▶ _Records supplied_

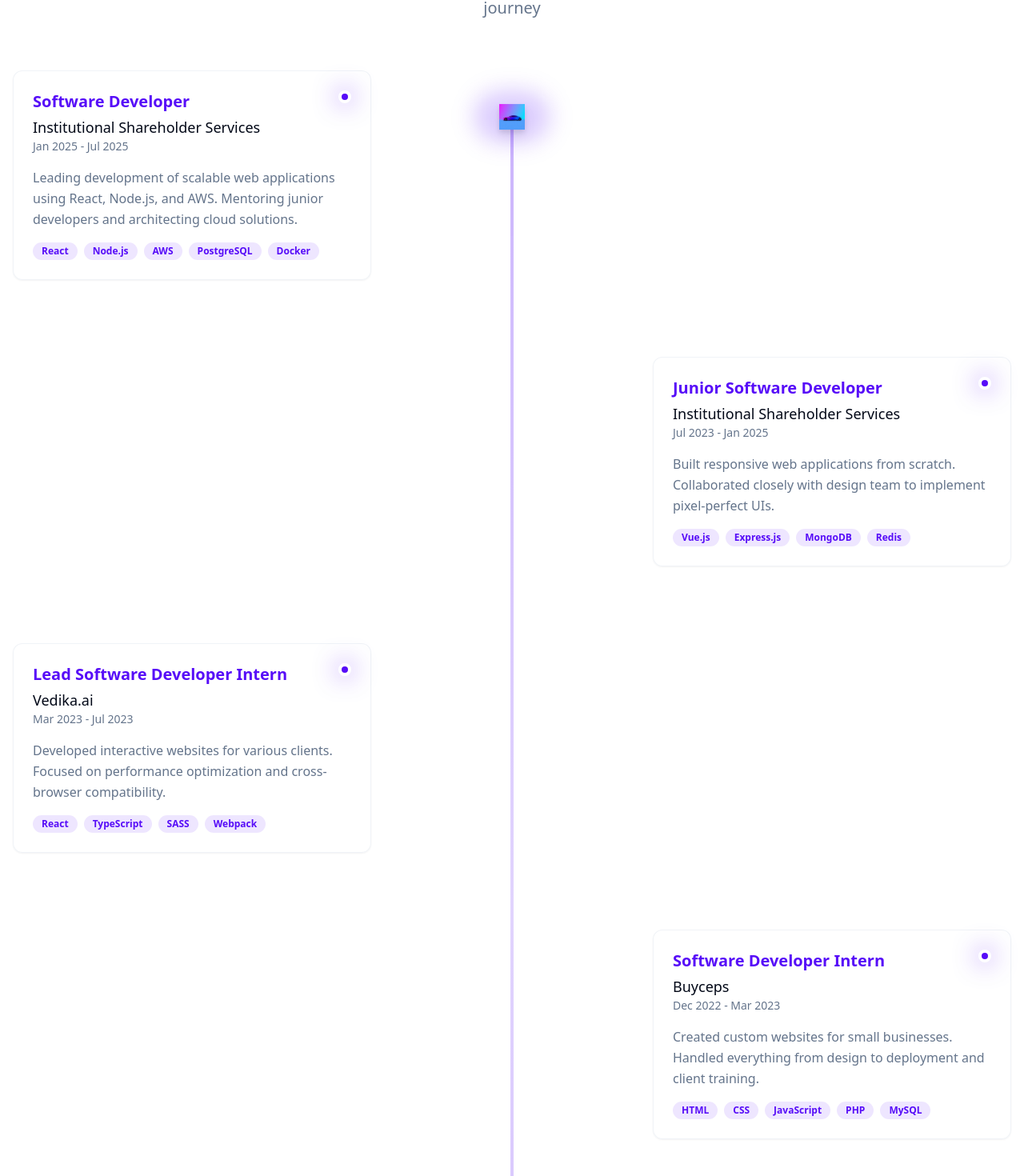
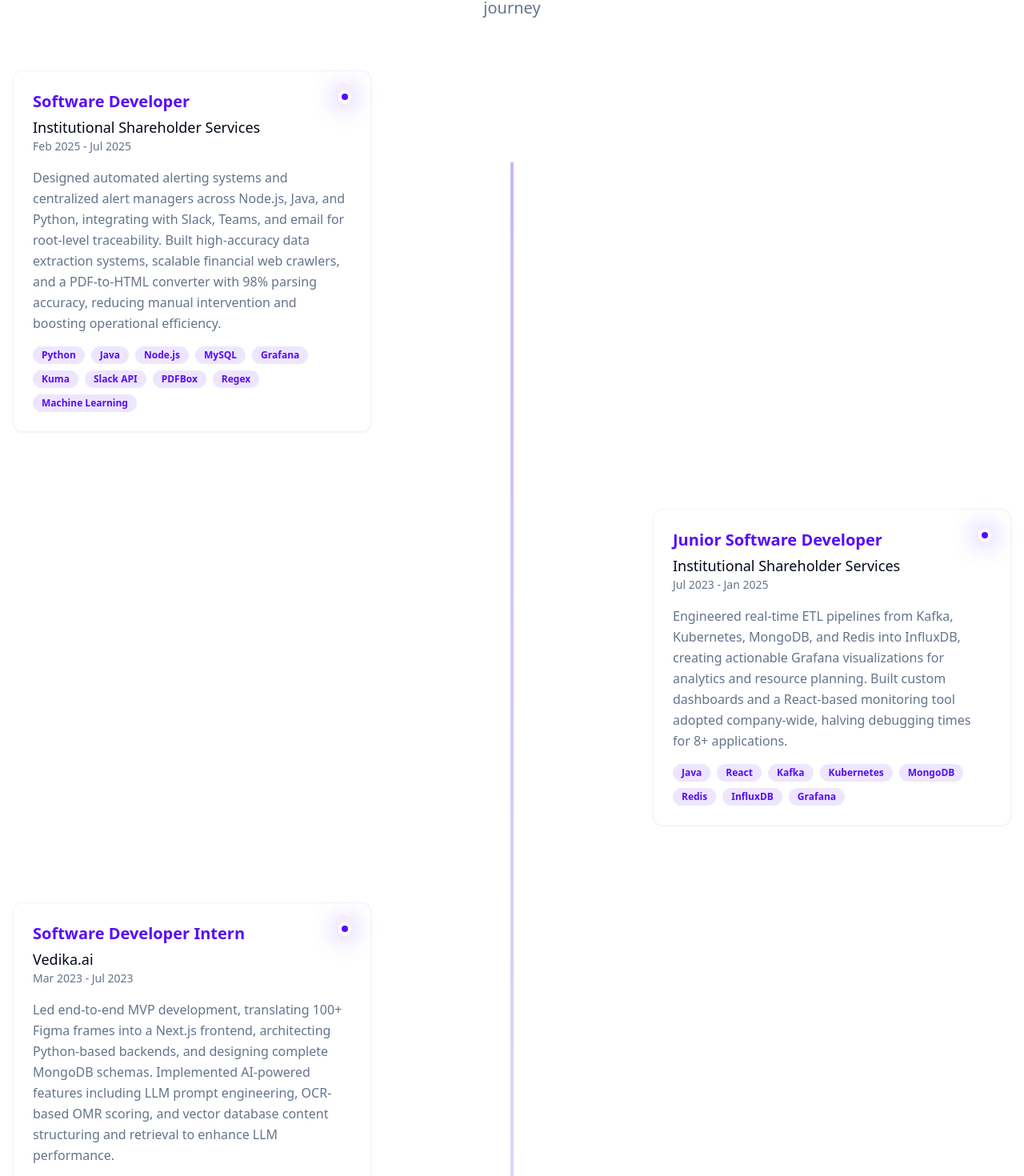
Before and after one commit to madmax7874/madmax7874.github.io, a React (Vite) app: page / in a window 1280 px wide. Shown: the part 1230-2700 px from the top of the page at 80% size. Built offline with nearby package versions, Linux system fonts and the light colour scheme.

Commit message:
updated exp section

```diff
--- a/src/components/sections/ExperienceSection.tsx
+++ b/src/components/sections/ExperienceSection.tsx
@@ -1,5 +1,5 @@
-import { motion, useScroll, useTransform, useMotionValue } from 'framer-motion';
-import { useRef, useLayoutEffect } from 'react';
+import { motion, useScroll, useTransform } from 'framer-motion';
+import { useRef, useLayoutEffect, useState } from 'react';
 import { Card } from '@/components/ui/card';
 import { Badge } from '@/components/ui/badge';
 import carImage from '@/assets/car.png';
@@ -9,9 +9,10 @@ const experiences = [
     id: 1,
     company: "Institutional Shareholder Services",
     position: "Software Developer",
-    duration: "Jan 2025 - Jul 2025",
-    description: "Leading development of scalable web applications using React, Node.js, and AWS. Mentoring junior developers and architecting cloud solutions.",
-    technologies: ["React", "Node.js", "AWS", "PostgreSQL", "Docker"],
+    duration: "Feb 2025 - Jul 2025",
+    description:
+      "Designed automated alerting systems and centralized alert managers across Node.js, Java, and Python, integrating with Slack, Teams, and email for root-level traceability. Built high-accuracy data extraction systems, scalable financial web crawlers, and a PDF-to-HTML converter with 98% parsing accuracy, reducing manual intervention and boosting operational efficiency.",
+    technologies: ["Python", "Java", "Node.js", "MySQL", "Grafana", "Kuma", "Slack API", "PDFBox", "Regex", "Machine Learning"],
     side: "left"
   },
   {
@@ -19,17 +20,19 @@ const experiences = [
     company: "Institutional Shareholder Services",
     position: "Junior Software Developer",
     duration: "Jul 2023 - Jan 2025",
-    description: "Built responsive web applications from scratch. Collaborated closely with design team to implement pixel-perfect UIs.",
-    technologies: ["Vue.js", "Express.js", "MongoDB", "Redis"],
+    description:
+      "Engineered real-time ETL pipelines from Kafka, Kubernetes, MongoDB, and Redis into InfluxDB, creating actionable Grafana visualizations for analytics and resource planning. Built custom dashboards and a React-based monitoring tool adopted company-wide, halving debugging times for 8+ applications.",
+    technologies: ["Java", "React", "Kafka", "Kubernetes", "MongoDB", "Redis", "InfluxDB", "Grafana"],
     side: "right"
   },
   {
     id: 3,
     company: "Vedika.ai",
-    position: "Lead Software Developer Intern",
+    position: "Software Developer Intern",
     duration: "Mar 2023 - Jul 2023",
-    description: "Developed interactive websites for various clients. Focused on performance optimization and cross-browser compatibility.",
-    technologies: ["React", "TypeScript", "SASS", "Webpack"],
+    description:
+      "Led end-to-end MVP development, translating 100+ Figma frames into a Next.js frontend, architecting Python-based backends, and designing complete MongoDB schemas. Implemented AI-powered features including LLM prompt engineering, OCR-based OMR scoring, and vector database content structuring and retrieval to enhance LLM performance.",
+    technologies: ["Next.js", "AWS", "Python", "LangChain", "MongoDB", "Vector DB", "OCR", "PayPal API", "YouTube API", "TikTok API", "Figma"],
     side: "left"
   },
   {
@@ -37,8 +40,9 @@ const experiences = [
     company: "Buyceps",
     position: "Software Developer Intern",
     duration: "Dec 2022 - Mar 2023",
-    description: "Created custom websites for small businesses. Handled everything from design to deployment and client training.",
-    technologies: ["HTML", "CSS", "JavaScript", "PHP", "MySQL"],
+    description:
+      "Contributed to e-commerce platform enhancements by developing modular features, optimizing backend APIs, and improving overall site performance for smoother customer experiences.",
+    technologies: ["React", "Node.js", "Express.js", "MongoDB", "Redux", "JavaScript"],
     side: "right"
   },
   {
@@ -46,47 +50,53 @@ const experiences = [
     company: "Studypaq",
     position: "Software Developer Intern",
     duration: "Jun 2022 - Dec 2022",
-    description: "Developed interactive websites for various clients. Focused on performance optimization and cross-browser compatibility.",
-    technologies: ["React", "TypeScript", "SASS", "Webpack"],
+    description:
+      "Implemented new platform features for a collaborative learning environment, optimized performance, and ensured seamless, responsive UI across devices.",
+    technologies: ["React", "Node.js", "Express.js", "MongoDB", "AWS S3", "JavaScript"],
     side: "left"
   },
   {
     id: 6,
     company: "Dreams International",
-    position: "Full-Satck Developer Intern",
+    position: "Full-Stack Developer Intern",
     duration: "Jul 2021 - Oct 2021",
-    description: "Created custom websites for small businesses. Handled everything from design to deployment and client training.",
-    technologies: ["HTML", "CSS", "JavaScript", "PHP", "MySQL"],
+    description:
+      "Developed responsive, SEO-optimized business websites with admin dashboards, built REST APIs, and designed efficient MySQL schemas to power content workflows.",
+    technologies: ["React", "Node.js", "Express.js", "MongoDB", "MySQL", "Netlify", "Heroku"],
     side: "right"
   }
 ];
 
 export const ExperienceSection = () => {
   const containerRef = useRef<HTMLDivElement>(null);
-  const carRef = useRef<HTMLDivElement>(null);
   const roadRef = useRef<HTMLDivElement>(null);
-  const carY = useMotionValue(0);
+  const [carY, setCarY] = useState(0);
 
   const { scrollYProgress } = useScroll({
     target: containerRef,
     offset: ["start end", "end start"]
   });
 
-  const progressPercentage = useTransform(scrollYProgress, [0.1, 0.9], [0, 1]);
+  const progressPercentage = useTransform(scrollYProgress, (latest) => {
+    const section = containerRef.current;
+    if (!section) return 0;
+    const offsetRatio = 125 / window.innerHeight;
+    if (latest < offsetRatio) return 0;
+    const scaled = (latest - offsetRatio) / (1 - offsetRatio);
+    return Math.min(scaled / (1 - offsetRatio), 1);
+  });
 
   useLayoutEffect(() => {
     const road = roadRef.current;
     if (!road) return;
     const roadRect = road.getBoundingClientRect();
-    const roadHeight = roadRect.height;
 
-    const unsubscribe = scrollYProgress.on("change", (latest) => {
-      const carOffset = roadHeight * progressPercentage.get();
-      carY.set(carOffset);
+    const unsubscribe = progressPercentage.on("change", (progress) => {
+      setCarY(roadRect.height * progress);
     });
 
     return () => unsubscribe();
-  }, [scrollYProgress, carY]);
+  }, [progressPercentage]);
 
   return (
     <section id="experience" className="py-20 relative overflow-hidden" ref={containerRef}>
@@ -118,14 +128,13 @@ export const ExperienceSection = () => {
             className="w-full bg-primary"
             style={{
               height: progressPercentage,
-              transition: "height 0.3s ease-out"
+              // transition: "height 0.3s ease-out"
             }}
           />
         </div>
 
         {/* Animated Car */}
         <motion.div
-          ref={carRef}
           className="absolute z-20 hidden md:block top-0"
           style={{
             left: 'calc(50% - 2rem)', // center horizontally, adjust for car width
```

▶ _Exercise brief_
Where a line in the material contains "position", copy that line.

▶ _Expected answer_
     position: "Software Developer",
     position: "Junior Software Developer",
-    position: "Lead Software Developer Intern",
+    position: "Software Developer Intern",
     position: "Software Developer Intern",
     position: "Software Developer Intern",
-    position: "Full-Satck Developer Intern",
+    position: "Full-Stack Developer Intern",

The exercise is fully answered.